[EXERCISE DATA]

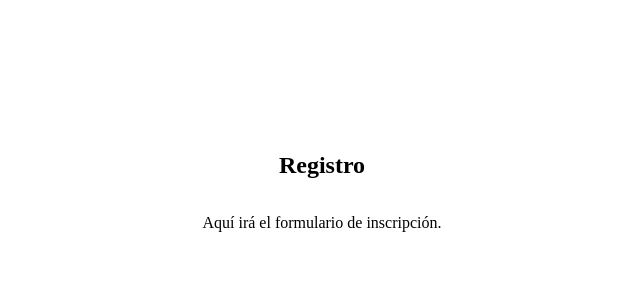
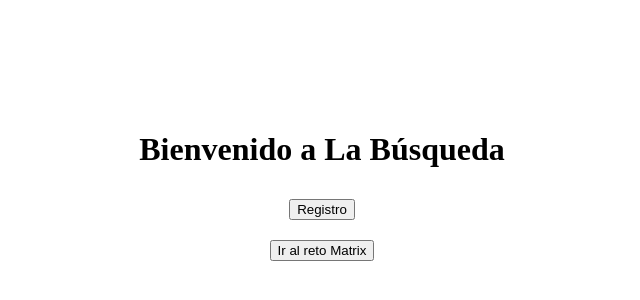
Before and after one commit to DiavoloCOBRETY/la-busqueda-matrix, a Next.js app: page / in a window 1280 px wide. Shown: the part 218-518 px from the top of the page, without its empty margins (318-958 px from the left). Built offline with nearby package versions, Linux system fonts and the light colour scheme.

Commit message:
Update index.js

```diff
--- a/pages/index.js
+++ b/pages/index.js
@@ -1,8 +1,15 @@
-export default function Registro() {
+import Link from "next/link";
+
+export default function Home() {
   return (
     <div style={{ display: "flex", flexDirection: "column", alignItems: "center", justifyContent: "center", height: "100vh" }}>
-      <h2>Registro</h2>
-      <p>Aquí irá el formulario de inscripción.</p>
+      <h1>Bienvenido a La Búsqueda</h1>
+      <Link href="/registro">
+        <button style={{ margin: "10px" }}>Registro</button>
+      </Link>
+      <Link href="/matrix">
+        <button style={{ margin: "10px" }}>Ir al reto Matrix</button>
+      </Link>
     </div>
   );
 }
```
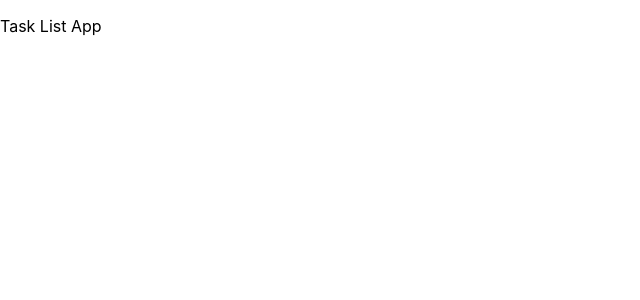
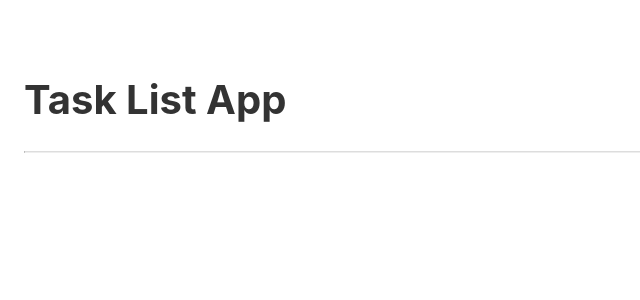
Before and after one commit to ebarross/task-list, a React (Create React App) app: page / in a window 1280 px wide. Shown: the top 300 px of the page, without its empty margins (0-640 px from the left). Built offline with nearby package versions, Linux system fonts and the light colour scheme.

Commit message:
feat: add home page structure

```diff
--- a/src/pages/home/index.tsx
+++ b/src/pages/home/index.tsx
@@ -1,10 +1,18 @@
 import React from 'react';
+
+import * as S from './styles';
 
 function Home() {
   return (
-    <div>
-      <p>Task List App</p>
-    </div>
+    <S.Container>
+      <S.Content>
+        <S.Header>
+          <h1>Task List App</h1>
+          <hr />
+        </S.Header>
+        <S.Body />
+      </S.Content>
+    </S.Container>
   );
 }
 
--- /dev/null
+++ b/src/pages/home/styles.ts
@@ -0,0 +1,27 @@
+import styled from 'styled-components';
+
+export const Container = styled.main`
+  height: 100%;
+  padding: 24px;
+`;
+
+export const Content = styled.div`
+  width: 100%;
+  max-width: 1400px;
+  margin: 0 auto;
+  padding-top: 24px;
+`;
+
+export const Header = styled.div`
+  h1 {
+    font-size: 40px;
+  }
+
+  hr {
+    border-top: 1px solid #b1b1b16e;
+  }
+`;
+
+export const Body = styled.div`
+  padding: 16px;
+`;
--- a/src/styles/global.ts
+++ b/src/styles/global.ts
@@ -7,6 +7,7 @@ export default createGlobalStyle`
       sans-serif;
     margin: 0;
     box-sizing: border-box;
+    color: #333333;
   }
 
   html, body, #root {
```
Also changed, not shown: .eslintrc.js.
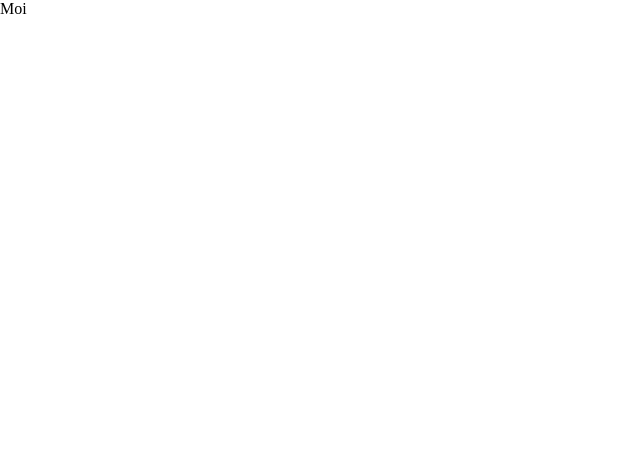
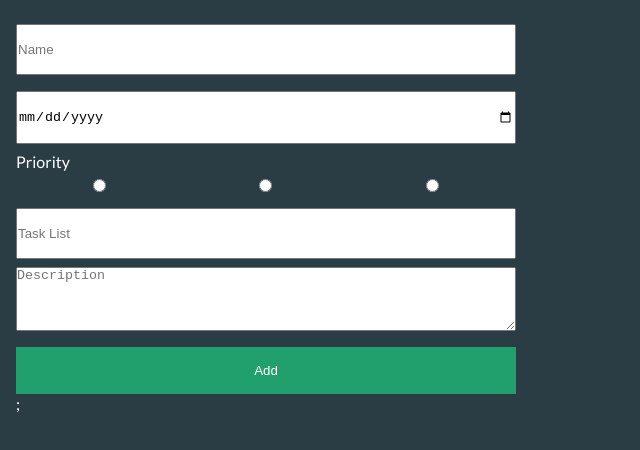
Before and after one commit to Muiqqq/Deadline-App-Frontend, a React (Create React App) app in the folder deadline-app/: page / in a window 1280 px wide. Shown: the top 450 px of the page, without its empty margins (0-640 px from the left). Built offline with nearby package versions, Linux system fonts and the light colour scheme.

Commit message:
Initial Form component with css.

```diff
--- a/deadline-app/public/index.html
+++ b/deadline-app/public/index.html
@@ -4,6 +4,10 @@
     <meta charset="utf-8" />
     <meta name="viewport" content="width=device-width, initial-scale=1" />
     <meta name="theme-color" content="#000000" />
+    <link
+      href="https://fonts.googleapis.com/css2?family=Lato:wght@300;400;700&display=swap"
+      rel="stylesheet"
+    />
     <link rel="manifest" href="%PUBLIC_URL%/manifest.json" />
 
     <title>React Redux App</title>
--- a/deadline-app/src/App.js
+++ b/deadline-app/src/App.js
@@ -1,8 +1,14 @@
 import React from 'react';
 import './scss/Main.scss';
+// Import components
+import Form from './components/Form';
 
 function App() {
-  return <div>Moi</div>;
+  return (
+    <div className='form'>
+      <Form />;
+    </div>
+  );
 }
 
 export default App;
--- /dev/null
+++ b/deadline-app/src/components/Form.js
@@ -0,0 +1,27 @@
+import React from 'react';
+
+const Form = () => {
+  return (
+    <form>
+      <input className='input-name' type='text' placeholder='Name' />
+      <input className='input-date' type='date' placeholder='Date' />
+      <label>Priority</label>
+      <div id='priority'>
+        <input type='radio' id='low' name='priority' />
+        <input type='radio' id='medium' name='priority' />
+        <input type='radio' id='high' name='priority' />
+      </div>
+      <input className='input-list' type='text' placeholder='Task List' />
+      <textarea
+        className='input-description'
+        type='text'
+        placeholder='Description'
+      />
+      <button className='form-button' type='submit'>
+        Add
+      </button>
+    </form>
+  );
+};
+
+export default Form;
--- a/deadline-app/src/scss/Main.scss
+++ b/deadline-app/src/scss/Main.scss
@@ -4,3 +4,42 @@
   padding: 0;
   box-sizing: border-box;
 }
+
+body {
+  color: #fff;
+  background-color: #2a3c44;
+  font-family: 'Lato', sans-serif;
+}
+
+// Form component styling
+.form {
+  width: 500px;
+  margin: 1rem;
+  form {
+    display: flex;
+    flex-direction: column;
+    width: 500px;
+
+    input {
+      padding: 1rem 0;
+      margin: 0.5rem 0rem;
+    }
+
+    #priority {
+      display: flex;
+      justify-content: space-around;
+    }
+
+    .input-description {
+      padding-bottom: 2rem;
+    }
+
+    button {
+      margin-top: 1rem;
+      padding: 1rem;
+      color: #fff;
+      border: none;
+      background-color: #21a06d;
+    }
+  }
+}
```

[TASK] Without including any picture, copy the listing above exactly and in full.

[ANSWER SECTION]
Before and after one commit to DiavoloCOBRETY/la-busqueda-matrix, a Next.js app: page / in a window 1280 px wide. Shown: the part 218-518 px from the top of the page, without its empty margins (318-958 px from the left). Built offline with nearby package versions, Linux system fonts and the light colour scheme.

Commit message:
Update index.js

```diff
--- a/pages/index.js
+++ b/pages/index.js
@@ -1,8 +1,15 @@
-export default function Registro() {
+import Link from "next/link";
+
+export default function Home() {
   return (
     <div style={{ display: "flex", flexDirection: "column", alignItems: "center", justifyContent: "center", height: "100vh" }}>
-      <h2>Registro</h2>
-      <p>Aquí irá el formulario de inscripción.</p>
+      <h1>Bienvenido a La Búsqueda</h1>
+      <Link href="/registro">
+        <button style={{ margin: "10px" }}>Registro</button>
+      </Link>
+      <Link href="/matrix">
+        <button style={{ margin: "10px" }}>Ir al reto Matrix</button>
+      </Link>
     </div>
   );
 }
```
Before and after one commit to ebarross/task-list, a React (Create React App) app: page / in a window 1280 px wide. Shown: the top 300 px of the page, without its empty margins (0-640 px from the left). Built offline with nearby package versions, Linux system fonts and the light colour scheme.

Commit message:
feat: add home page structure

```diff
--- a/src/pages/home/index.tsx
+++ b/src/pages/home/index.tsx
@@ -1,10 +1,18 @@
 import React from 'react';
+
+import * as S from './styles';
 
 function Home() {
   return (
-    <div>
-      <p>Task List App</p>
-    </div>
+    <S.Container>
+      <S.Content>
+        <S.Header>
+          <h1>Task List App</h1>
+          <hr />
+        </S.Header>
+        <S.Body />
+      </S.Content>
+    </S.Container>
   );
 }
 
--- /dev/null
+++ b/src/pages/home/styles.ts
@@ -0,0 +1,27 @@
+import styled from 'styled-components';
+
+export const Container = styled.main`
+  height: 100%;
+  padding: 24px;
+`;
+
+export const Content = styled.div`
+  width: 100%;
+  max-width: 1400px;
+  margin: 0 auto;
+  padding-top: 24px;
+`;
+
+export const Header = styled.div`
+  h1 {
+    font-size: 40px;
+  }
+
+  hr {
+    border-top: 1px solid #b1b1b16e;
+  }
+`;
+
+export const Body = styled.div`
+  padding: 16px;
+`;
--- a/src/styles/global.ts
+++ b/src/styles/global.ts
@@ -7,6 +7,7 @@ export default createGlobalStyle`
       sans-serif;
     margin: 0;
     box-sizing: border-box;
+    color: #333333;
   }
 
   html, body, #root {
```
Also changed, not shown: .eslintrc.js.
Before and after one commit to Muiqqq/Deadline-App-Frontend, a React (Create React App) app in the folder deadline-app/: page / in a window 1280 px wide. Shown: the top 450 px of the page, without its empty margins (0-640 px from the left). Built offline with nearby package versions, Linux system fonts and the light colour scheme.

Commit message:
Initial Form component with css.

```diff
--- a/deadline-app/public/index.html
+++ b/deadline-app/public/index.html
@@ -4,6 +4,10 @@
     <meta charset="utf-8" />
     <meta name="viewport" content="width=device-width, initial-scale=1" />
     <meta name="theme-color" content="#000000" />
+    <link
+      href="https://fonts.googleapis.com/css2?family=Lato:wght@300;400;700&display=swap"
+      rel="stylesheet"
+    />
     <link rel="manifest" href="%PUBLIC_URL%/manifest.json" />
 
     <title>React Redux App</title>
--- a/deadline-app/src/App.js
+++ b/deadline-app/src/App.js
@@ -1,8 +1,14 @@
 import React from 'react';
 import './scss/Main.scss';
+// Import components
+import Form from './components/Form';
 
 function App() {
-  return <div>Moi</div>;
+  return (
+    <div className='form'>
+      <Form />;
+    </div>
+  );
 }
 
 export default App;
--- /dev/null
+++ b/deadline-app/src/components/Form.js
@@ -0,0 +1,27 @@
+import React from 'react';
+
+const Form = () => {
+  return (
+    <form>
+      <input className='input-name' type='text' placeholder='Name' />
+      <input className='input-date' type='date' placeholder='Date' />
+      <label>Priority</label>
+      <div id='priority'>
+        <input type='radio' id='low' name='priority' />
+        <input type='radio' id='medium' name='priority' />
+        <input type='radio' id='high' name='priority' />
+      </div>
+      <input className='input-list' type='text' placeholder='Task List' />
+      <textarea
+        className='input-description'
+        type='text'
+        placeholder='Description'
+      />
+      <button className='form-button' type='submit'>
+        Add
+      </button>
+    </form>
+  );
+};
+
+export default Form;
--- a/deadline-app/src/scss/Main.scss
+++ b/deadline-app/src/scss/Main.scss
@@ -4,3 +4,42 @@
   padding: 0;
   box-sizing: border-box;
 }
+
+body {
+  color: #fff;
+  background-color: #2a3c44;
+  font-family: 'Lato', sans-serif;
+}
+
+// Form component styling
+.form {
+  width: 500px;
+  margin: 1rem;
+  form {
+    display: flex;
+    flex-direction: column;
+    width: 500px;
+
+    input {
+      padding: 1rem 0;
+      margin: 0.5rem 0rem;
+    }
+
+    #priority {
+      display: flex;
+      justify-content: space-around;
+    }
+
+    .input-description {
+      padding-bottom: 2rem;
+    }
+
+    button {
+      margin-top: 1rem;
+      padding: 1rem;
+      color: #fff;
+      border: none;
+      background-color: #21a06d;
+    }
+  }
+}
```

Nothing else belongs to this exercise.